Saved entries
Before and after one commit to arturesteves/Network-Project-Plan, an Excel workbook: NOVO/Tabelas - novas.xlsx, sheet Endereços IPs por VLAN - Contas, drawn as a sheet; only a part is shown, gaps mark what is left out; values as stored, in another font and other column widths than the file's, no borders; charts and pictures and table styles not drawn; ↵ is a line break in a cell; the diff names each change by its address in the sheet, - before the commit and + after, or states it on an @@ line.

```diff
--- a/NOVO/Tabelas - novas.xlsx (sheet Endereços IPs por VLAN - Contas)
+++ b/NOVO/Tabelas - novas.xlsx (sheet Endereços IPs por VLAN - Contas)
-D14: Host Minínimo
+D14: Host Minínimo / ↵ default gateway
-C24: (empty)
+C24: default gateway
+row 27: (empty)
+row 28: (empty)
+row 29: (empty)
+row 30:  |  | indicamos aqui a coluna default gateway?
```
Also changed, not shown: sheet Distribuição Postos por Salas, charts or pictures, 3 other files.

- Problem requirements -
Each line of the data above is to be set down exactly.

- Solution -
Before and after one commit to arturesteves/Network-Project-Plan, an Excel workbook: NOVO/Tabelas - novas.xlsx, sheet Endereços IPs por VLAN - Contas, drawn as a sheet; only a part is shown, gaps mark what is left out; values as stored, in another font and other column widths than the file's, no borders; charts and pictures and table styles not drawn; ↵ is a line break in a cell; the diff names each change by its address in the sheet, - before the commit and + after, or states it on an @@ line.

```diff
--- a/NOVO/Tabelas - novas.xlsx (sheet Endereços IPs por VLAN - Contas)
+++ b/NOVO/Tabelas - novas.xlsx (sheet Endereços IPs por VLAN - Contas)
-D14: Host Minínimo
+D14: Host Minínimo / ↵ default gateway
-C24: (empty)
+C24: default gateway
+row 27: (empty)
+row 28: (empty)
+row 29: (empty)
+row 30:  |  | indicamos aqui a coluna default gateway?
```
Also changed, not shown: sheet Distribuição Postos por Salas, charts or pictures, 3 other files.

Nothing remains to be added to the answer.